> **Work task**:
From the line holding "diff --git a/time_series/src/lib.rs" to the final line of the entries, set down each line exactly, including both, and nothing more.

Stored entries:
____
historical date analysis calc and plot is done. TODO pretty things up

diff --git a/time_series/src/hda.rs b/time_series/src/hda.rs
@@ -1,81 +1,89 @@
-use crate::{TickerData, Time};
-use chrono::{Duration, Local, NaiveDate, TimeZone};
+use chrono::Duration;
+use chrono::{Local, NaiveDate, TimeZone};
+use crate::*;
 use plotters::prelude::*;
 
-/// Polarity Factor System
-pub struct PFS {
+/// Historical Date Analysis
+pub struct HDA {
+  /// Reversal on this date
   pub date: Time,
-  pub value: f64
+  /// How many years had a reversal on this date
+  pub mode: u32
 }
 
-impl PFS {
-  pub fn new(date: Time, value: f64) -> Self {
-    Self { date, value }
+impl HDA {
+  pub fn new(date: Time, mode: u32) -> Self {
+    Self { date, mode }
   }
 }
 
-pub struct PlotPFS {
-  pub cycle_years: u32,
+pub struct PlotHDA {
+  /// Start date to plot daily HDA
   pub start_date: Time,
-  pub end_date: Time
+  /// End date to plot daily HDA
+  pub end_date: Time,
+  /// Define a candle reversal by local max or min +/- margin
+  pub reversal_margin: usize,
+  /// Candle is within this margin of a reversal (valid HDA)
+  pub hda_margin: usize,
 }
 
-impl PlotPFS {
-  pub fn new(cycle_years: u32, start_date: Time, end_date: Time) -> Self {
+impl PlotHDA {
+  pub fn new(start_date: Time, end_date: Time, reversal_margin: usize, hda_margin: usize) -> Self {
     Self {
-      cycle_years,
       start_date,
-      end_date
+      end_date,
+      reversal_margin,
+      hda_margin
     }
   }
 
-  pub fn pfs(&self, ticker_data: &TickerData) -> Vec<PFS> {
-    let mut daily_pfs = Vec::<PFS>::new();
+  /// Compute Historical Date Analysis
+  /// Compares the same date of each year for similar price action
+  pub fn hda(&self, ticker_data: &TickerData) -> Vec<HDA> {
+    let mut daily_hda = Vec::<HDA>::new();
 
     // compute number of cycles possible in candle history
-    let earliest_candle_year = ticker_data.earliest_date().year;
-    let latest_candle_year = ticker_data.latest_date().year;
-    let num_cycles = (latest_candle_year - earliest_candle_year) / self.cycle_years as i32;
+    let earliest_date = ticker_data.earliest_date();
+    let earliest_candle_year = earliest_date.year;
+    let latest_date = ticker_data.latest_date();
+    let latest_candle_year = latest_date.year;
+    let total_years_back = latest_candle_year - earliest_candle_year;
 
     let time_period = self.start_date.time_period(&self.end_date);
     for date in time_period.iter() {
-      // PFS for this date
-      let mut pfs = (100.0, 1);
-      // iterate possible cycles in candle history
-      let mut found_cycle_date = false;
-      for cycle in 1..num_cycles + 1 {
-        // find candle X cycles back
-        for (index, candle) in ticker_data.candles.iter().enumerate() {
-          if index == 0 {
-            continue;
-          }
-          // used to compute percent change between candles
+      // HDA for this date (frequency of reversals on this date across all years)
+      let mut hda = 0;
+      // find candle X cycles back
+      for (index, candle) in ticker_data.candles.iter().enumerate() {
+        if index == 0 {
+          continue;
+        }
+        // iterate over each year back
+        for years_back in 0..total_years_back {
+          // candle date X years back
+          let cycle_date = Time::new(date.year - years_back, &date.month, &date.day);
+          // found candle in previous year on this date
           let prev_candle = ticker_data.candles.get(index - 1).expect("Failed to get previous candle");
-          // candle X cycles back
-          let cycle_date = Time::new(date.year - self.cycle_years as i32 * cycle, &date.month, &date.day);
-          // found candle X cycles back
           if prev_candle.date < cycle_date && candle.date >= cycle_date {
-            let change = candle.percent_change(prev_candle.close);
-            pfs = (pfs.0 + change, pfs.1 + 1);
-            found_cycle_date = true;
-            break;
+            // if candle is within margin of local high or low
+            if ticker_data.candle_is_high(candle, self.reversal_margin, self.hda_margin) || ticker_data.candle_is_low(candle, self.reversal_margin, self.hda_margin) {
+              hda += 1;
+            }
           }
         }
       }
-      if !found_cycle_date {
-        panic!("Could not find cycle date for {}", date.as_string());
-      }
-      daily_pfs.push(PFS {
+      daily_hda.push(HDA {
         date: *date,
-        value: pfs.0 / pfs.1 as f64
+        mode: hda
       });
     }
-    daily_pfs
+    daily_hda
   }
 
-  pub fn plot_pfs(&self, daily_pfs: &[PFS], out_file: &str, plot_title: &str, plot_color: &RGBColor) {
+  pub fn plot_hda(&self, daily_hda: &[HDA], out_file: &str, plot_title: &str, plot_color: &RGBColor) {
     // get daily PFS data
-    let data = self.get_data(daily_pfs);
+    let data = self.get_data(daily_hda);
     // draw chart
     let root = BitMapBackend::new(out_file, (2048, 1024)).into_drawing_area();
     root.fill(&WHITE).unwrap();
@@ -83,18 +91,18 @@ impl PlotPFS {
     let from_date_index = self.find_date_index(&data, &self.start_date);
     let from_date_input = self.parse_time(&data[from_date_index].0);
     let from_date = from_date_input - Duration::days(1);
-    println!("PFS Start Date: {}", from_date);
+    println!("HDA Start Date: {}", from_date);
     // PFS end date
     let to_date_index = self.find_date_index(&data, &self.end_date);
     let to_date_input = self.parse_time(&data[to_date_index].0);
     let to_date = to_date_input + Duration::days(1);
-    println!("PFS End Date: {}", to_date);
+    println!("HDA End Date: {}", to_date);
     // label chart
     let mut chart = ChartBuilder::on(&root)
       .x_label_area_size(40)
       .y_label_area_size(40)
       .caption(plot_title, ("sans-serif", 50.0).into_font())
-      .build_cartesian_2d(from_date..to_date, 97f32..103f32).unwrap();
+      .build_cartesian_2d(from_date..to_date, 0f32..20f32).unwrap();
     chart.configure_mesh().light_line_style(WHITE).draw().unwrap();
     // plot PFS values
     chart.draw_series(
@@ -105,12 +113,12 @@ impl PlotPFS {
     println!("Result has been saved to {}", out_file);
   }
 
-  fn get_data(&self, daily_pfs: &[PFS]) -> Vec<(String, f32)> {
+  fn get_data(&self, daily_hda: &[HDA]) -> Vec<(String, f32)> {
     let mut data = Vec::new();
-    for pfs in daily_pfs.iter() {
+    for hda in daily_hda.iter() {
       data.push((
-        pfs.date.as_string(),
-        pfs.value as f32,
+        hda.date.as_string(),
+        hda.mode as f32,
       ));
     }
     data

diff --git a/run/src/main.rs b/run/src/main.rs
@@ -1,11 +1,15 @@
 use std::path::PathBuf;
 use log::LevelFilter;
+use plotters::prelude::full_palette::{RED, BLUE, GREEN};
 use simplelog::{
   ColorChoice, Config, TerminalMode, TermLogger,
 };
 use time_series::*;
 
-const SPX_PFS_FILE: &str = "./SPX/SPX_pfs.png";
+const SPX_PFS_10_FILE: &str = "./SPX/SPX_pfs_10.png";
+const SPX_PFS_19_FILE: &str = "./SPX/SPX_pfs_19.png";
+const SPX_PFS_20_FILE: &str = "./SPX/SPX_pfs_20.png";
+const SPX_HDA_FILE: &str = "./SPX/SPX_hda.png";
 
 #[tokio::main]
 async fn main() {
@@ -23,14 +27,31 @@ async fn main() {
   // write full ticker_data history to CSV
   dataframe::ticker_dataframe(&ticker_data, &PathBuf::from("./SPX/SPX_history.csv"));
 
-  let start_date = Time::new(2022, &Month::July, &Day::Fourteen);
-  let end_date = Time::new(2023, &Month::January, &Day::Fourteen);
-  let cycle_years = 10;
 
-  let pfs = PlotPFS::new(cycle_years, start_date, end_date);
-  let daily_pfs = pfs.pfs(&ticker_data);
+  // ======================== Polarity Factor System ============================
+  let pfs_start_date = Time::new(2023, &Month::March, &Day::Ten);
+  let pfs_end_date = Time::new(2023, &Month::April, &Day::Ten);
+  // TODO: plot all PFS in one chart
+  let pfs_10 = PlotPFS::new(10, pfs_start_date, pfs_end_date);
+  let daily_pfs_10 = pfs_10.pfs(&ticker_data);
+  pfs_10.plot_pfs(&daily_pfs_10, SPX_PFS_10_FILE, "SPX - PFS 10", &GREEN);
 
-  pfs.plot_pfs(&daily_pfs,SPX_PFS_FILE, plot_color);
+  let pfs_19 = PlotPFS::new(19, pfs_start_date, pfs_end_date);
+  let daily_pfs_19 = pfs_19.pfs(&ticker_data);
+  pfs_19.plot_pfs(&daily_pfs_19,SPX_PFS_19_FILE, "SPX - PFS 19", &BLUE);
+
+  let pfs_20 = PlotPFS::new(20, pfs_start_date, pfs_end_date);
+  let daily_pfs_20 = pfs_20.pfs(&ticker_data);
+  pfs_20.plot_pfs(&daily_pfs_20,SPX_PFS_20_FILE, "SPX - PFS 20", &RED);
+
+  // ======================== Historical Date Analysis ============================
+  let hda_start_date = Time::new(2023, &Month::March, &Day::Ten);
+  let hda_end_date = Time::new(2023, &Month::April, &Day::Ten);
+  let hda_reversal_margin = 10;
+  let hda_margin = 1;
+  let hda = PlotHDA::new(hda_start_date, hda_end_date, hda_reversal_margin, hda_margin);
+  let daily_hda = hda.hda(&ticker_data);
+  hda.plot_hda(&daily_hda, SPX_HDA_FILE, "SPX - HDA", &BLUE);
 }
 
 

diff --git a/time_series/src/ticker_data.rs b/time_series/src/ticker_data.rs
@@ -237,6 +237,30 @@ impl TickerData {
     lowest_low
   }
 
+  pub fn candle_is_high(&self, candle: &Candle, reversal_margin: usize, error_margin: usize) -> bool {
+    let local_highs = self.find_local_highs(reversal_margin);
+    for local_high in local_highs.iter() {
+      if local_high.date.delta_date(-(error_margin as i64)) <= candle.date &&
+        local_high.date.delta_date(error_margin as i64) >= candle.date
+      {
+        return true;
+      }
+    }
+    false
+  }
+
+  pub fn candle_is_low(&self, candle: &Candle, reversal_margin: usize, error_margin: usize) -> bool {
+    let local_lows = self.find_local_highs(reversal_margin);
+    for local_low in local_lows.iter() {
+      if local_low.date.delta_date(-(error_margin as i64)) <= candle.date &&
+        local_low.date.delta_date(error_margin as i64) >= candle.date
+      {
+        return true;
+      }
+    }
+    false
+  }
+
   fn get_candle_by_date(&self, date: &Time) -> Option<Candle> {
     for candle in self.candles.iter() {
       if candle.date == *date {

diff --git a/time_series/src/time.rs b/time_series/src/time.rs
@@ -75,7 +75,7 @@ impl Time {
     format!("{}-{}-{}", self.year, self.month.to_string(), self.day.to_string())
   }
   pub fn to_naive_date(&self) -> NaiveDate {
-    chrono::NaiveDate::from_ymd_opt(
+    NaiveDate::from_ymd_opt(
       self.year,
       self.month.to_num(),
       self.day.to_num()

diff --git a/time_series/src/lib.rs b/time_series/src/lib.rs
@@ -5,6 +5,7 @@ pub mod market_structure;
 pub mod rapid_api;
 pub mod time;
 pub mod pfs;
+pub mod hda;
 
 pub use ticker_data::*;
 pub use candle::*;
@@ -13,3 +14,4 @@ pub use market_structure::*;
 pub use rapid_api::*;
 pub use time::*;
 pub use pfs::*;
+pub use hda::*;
____
> **Result of this exercise**:
diff --git a/time_series/src/lib.rs b/time_series/src/lib.rs
@@ -5,6 +5,7 @@ pub mod market_structure;
 pub mod rapid_api;
 pub mod time;
 pub mod pfs;
+pub mod hda;
 
 pub use ticker_data::*;
 pub use candle::*;
@@ -13,3 +14,4 @@ pub use market_structure::*;
 pub use rapid_api::*;
 pub use time::*;
 pub use pfs::*;
+pub use hda::*;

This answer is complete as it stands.